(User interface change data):
┄┄┄┄┄┄

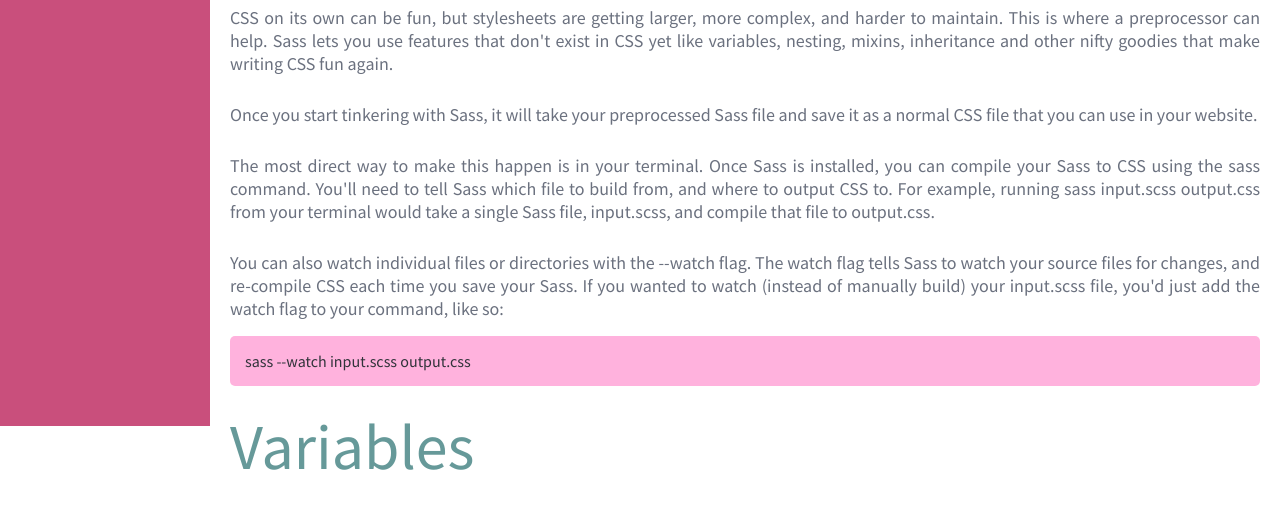
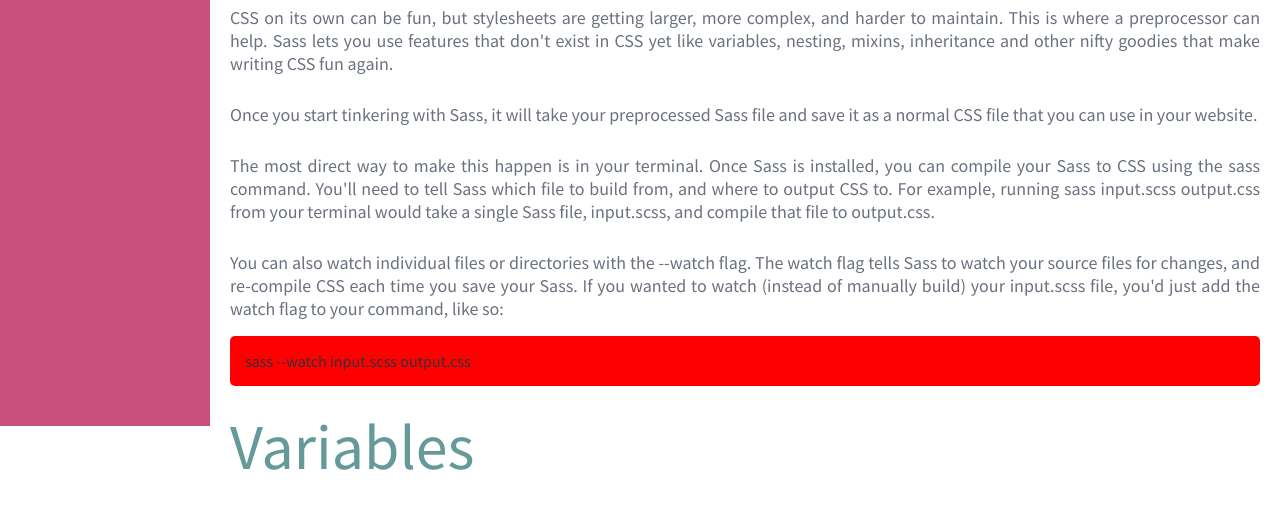
Before and after one commit to CamiloASuarez/Technical-Documentation-Page, a plain HTML site: page index.html in a window 1280 px wide. Shown: the part 374-880 px from the top of the page. Drawn offline with Linux system fonts and the light colour scheme.

Commit message:
Update style.css

```diff
--- a/style.css
+++ b/style.css
@@ -84,7 +84,7 @@
   word-break: normal;
   word-wrap: normal;
   margin-top: 1rem;
-  background-color: #ffb2dd;
+  background-color: red;
   padding: 15px;
   border-radius: 5px;
 }
```
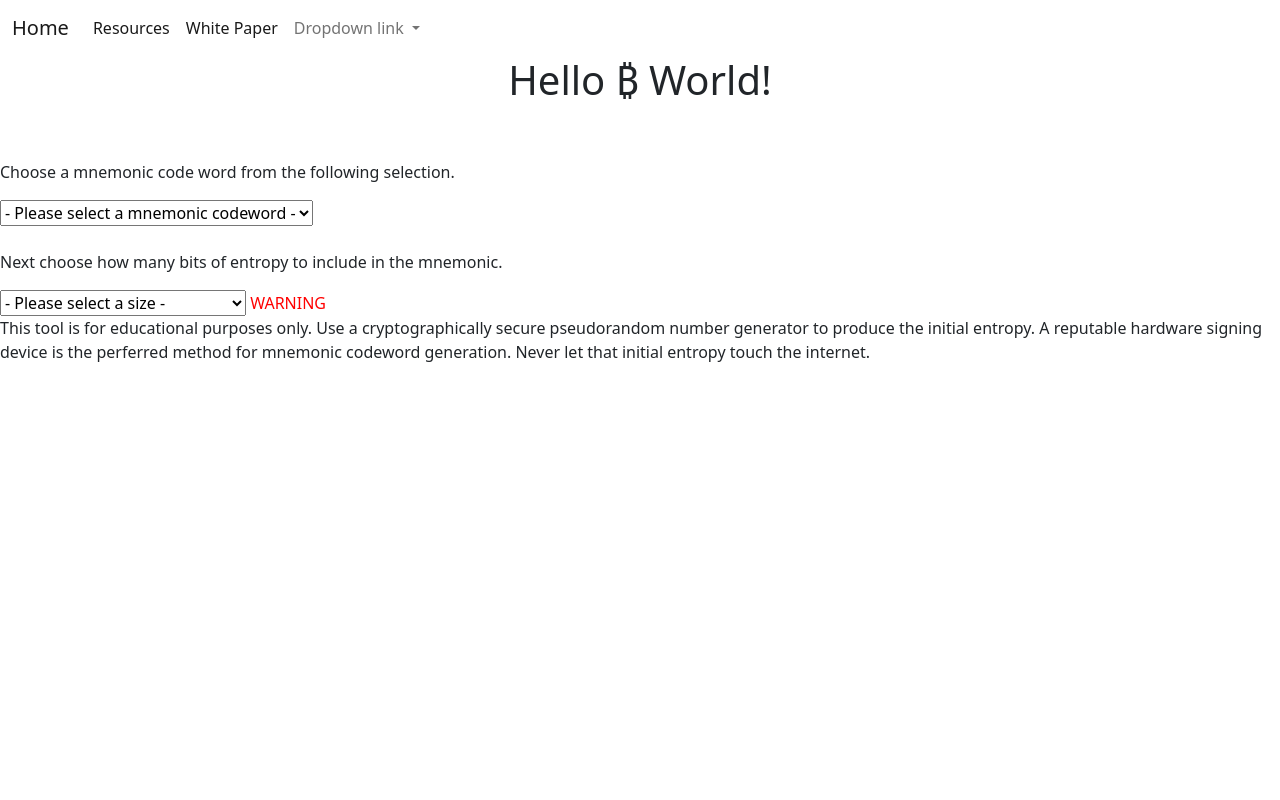
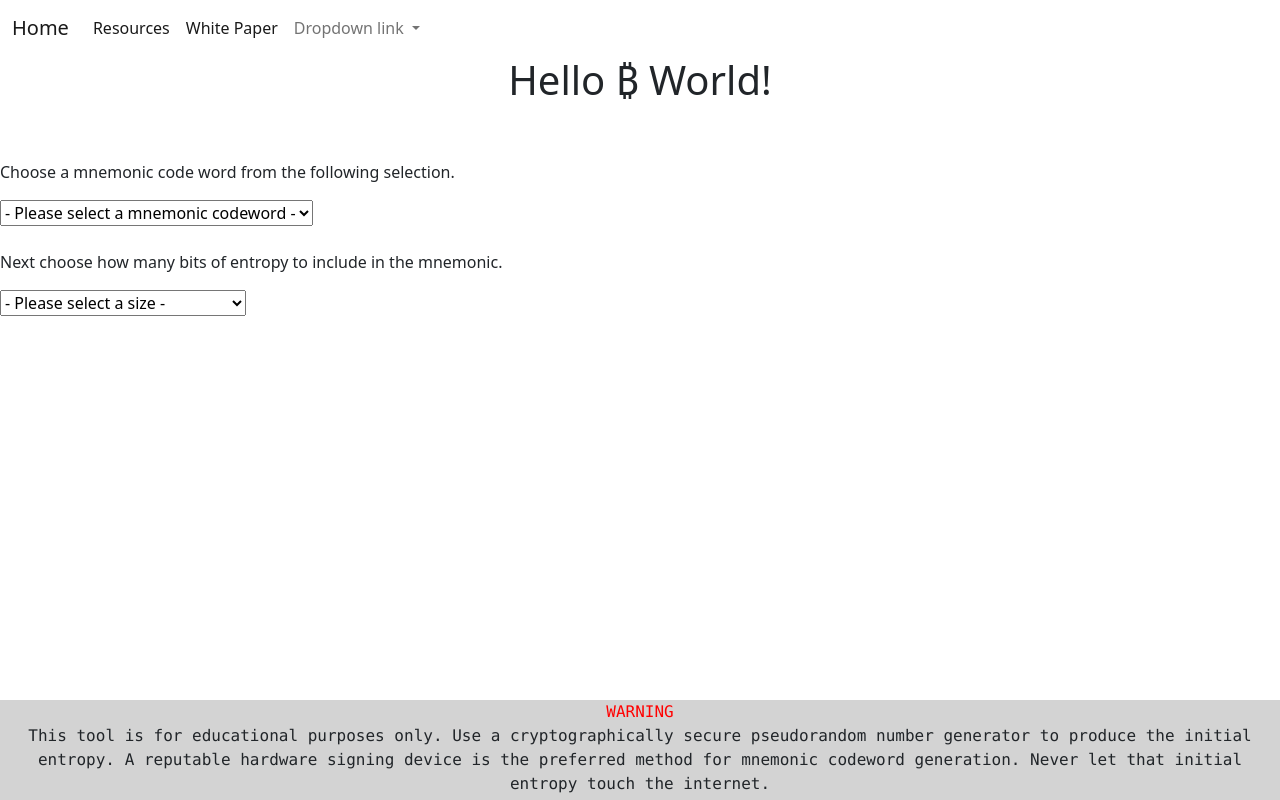
Before and after one commit to jesseaam/bitcoin-jesse, a Flask app: page /test in a window 1280 px wide. Run offline with Flask 2, Linux system fonts and the light colour scheme.

Commit message:
Fix typo

```diff
--- a/application/templates/test_enter_word.html
+++ b/application/templates/test_enter_word.html
@@ -28,9 +28,13 @@
         <option value="24"> 24 words (256 bits of entropy) </option>
     </select>
 
+
+
 {% endblock %}
 
 {% block footer %}
-    <span style="color:red">WARNING</span><br>
-    This tool is for educational purposes only. Use a cryptographically secure pseudorandom number generator to produce the initial entropy. A reputable hardware signing device is the perferred method for mnemonic codeword generation. Never let that initial entropy touch the internet.
+    <footer>
+        <span style="color:red">WARNING</span><br>
+        This tool is for educational purposes only. Use a cryptographically secure pseudorandom number generator to produce the initial entropy. A reputable hardware signing device is the preferred method for mnemonic codeword generation. Never let that initial entropy touch the internet.
+    </footer>
 {% endblock %}
```
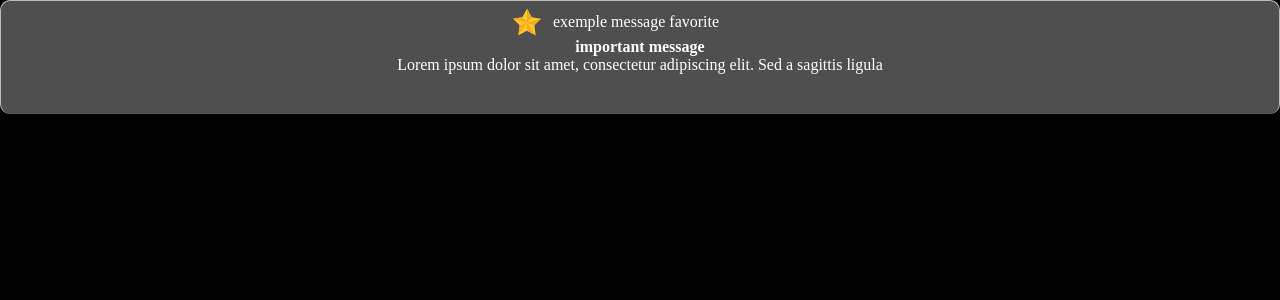
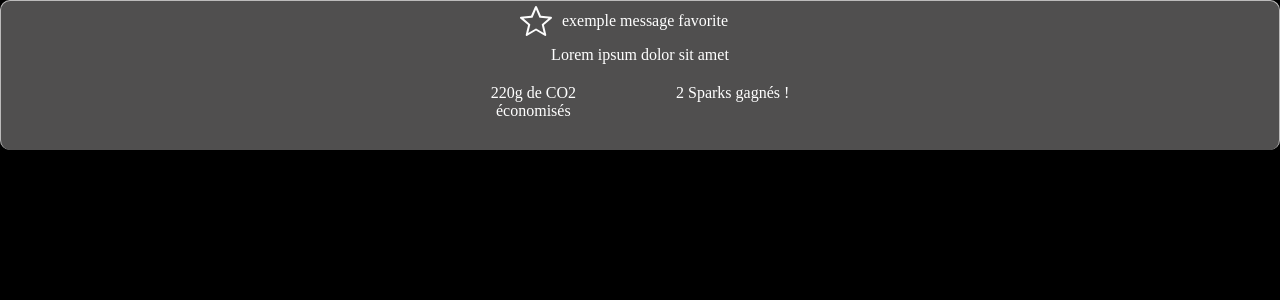
Before and after one commit to CoradoAD/Spark-Front, an Angular app in the folder Spark-Front/: page /bottompopup in a window 1280 px wide. Shown: the top 300 px of the page. Built offline with nearby package versions, Linux system fonts and the light colour scheme.

Commit message:
mise à jour des vues avec condition

```diff
--- a/Spark-Front/src/app/components/bottom-popup/add-favorites/add-favorites.component.scss
+++ b/Spark-Front/src/app/components/bottom-popup/add-favorites/add-favorites.component.scss
@@ -1,15 +1,17 @@
 .container {
 
   display: flex;
-  flex-direction: row;
   align-items: center;
-  margin-right: 50px;
+  gap: 10px;
+  width: 100%;
 
 }
 
 .favorite-message {
   color: white;
-  margin-left: 10px;
+  font-size: 1em;
+  width: 100%;
+  margin-right: 2rem;
 
 }
 
--- a/Spark-Front/src/app/components/bottom-popup/bottom-popup.component.scss
+++ b/Spark-Front/src/app/components/bottom-popup/bottom-popup.component.scss
@@ -1,13 +1,15 @@
 .container-popup{
 
   background-color: #bcbbbb6c;
-  border : solid 0.2px #BCBBBB;
+  border : solid 1px #BCBBBB;
   border-bottom: none;
-  border-radius: 10px 10px;
+  border-radius: 10px;
   display: flex;
-  flex-direction: column;
+  flex-direction: column ;
+  flex-wrap: wrap;
   justify-content: center;
   align-items: center;
-  padding: 5px 30px 40px;
+  padding: 5px 0 30px 0;
+  width: 100%;
 
 }
--- a/Spark-Front/src/app/components/bottom-popup/message/message.component.html
+++ b/Spark-Front/src/app/components/bottom-popup/message/message.component.html
@@ -1,4 +1,20 @@
-<div class="container">
+<div *ngIf="boolean; else blockElse" class="container">
   <p class="message-important">{{importantMessage}}</p>
   <p class="message">{{message}}</p>
 </div>
+
+
+<ng-template #blockElse>
+  <div class="container">
+    <p [ngStyle]="{'margin-top': '10px'}"
+
+    class="message">{{message}}</p>
+
+    <div class="information">
+      <p class="message">{{emission}}g de CO2 <br>économisés</p>
+      <p class="message">{{gain}} Sparks gagnés !</p>
+    </div>
+
+  </div>
+
+</ng-template>
--- a/Spark-Front/src/app/components/bottom-popup/message/message.component.scss
+++ b/Spark-Front/src/app/components/bottom-popup/message/message.component.scss
@@ -13,3 +13,9 @@
 .message {
   color: white;
 }
+
+.information {
+  display: flex;
+  margin-top: 20px;
+  gap: 100px;
+}
--- a/Spark-Front/src/app/components/bottom-popup/message/message.component.ts
+++ b/Spark-Front/src/app/components/bottom-popup/message/message.component.ts
@@ -7,8 +7,13 @@ import { Component, OnInit } from '@angular/core';
 })
 export class MessageComponent implements OnInit {
 
-  importantMessage : string = "important message"
-  message : string = "Lorem ipsum dolor sit amet, consectetur adipiscing elit. Sed a sagittis ligula"
+  importantMessage : string = "important message" //to be modified as appropriate
+  message : string = "Lorem ipsum dolor sit amet" //to be modified as appropriate
+
+  emission: number= 220;
+  gain: number= 2
+
+  boolean: boolean = false
 
   constructor() { }
 
```
Also changed, not shown: Spark-Front/src/assets/popup-message/star.svg.
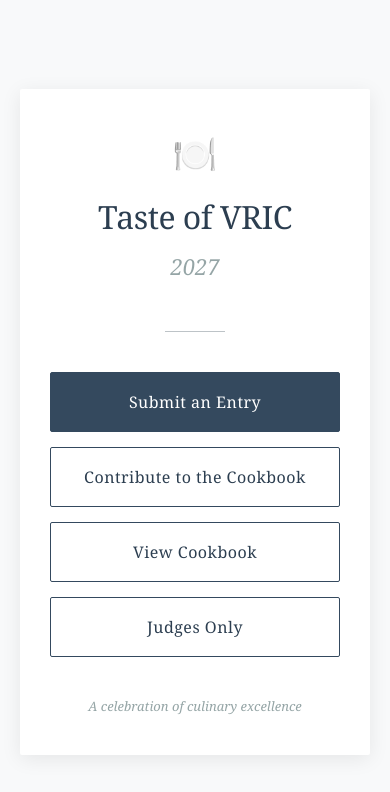
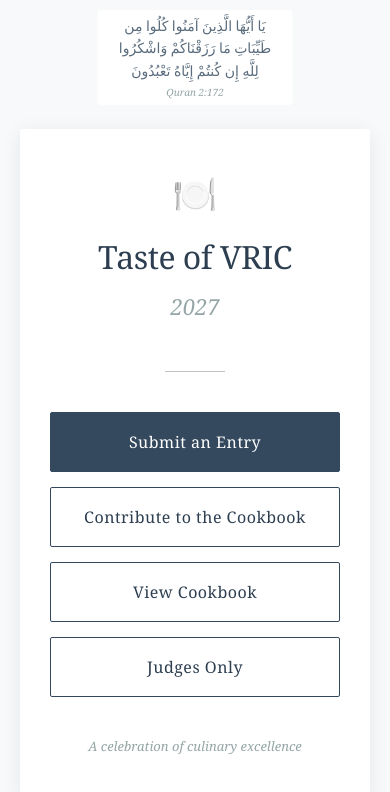
Before and after one commit to VRICSisters/tasteofvric, a plain HTML site: page index.html in a window 390 px wide. Drawn offline with Linux system fonts and the light colour scheme.

Commit message:
Implement verse container and toggle functionality
Added a verse container with toggle functionality for displaying verses in multiple languages.

```diff
--- a/index.html
+++ b/index.html
@@ -21,6 +21,56 @@
             padding: 20px;
         }
 
+        .verse-container {
+            position: fixed;
+            top: 20px;
+            left: 50%;
+            transform: translateX(-50%);
+            text-align: center;
+            cursor: pointer;
+            padding: 8px 16px;
+            background: rgba(255,255,255,0.9);
+            border-radius: 4px;
+            transition: all 0.3s;
+            max-width: 90%;
+            z-index: 100;
+        }
+
+        .verse-container:hover {
+            background: white;
+            box-shadow: 0 2px 8px rgba(0,0,0,0.1);
+        }
+
+        .verse-text {
+            font-size: 13px;
+            color: #5a6c7d;
+            line-height: 1.6;
+        }
+
+        .verse-text.arabic {
+            font-size: 16px;
+            font-family: 'Traditional Arabic', 'Arabic Typesetting', 'Geeza Pro', serif;
+            direction: rtl;
+        }
+
+        .verse-text.urdu {
+            font-size: 14px;
+            font-family: 'Noto Nastaliq Urdu', 'Jameel Noori Nastaleeq', serif;
+            direction: rtl;
+        }
+
+        .verse-text.bangla {
+            font-size: 13px;
+            font-family: 'SolaimanLipi', 'Kalpurush', 'Vrinda', serif;
+        }
+
+        .verse-ref {
+            font-size: 10px;
+            color: #95a5a6;
+            margin-top: 2px;
+            font-style: italic;
+        }
+
         .container {
             max-width: 600px;
             width: 100%;
@@ -29,6 +79,7 @@
             padding: 60px 50px;
             box-shadow: 0 4px 20px rgba(0,0,0,0.08);
             text-align: center;
+            margin-top: 60px;
         }
 
         .logo {
@@ -207,6 +258,7 @@
         @media (max-width: 600px) {
             .container {
                 padding: 40px 30px;
+                margin-top: 80px;
             }
 
             h1 {
@@ -220,10 +272,28 @@
             .logo {
                 font-size: 36px;
             }
+
+            .verse-container {
+                top: 10px;
+                padding: 6px 12px;
+            }
+
+            .verse-text {
+                font-size: 11px;
+            }
+
+            .verse-text.arabic {
+                font-size: 14px;
+            }
         }
     </style>
 </head>
 <body>
+    <div class="verse-container" onclick="toggleVerse()">
+        <div class="verse-text arabic" id="verseText">يَا أَيُّهَا الَّذِينَ آمَنُوا كُلُوا مِن طَيِّبَاتِ مَا رَزَقْنَاكُمْ وَاشْكُرُوا لِلَّهِ إِن كُنتُمْ إِيَّاهُ تَعْبُدُونَ</div>
+        <div class="verse-ref">Quran 2:172</div>
+    </div>
+
     <div class="container">
         <div class="logo">🍽️</div>
         <h1>Taste of VRIC</h1>
@@ -278,10 +348,45 @@
     <script>
         const REPO_OWNER = 'VRICSisters';
         const REPO_NAME = 'tasteofvric';
-        const DATA_TOKEN = 'YOUR_TOKEN_HERE'; // Replace with your token
+        const DATA_TOKEN = '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'; // REMINDER: Replace with your GitHub token!
 
         let currentYear = 2026;
         let yearCompleted = false;
+
+        // Verse toggle functionality
+        const verses = [
+            {
+                lang: 'arabic',
+                text: 'يَا أَيُّهَا الَّذِينَ آمَنُوا كُلُوا مِن طَيِّبَاتِ مَا رَزَقْنَاكُمْ وَاشْكُرُوا لِلَّهِ إِن كُنتُمْ إِيَّاهُ تَعْبُدُونَ',
+                className: 'arabic'
+            },
+            {
+                lang: 'english',
+                text: 'O you who have believed, eat from the good things which We have provided for you and be grateful to Allah if it is [indeed] Him that you worship.',
+                className: ''
+            },
+            {
+                lang: 'bangla',
+                text: 'হে মুমিনগণ! আমি তোমাদেরকে যে হালাল রিযিক দান করেছি তা থেকে খাও এবং আল্লাহর কৃতজ্ঞতা প্রকাশ কর, যদি তোমরা তাঁরই ইবাদত কর।',
+                className: 'bangla'
+            },
+            {
+                lang: 'urdu',
+                text: 'اے ایمان والو! جو پاک چیزیں ہم نے تمہیں دی ہیں ان میں سے کھاؤ اور اللہ کا شکر ادا کرو اگر تم اسی کی عبادت کرتے ہو۔',
+                className: 'urdu'
+            }
+        ];
+
+        let currentVerseIndex = 0;
+
+        function toggleVerse() {
+            currentVerseIndex = (currentVerseIndex + 1) % verses.length;
+            const verseElement = document.getElementById('verseText');
+            const currentVerse = verses[currentVerseIndex];
+
+            verseElement.textContent = currentVerse.text;
+            verseElement.className = 'verse-text ' + currentVerse.className;
+        }
 
         async function loadConfig() {
             try {
@@ -380,7 +485,6 @@
             window.location.href = 'judges.html';
         }
 
-        // Allow Enter key on password fields
         document.getElementById('judgePassword')?.addEventListener('keypress', function(e) {
             if (e.key === 'Enter') judgeLogin();
         });
```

┄┄┄┄┄┄

Across the data, pull every line containing the string "color".

(OUTPUT OF THE EXERCISE):
-  background-color: #ffb2dd;
+  background-color: red;
-    <span style="color:red">WARNING</span><br>
+        <span style="color:red">WARNING</span><br>
   color: white;
   background-color: #bcbbbb6c;
   color: white;
+            color: #5a6c7d;
+            color: #95a5a6;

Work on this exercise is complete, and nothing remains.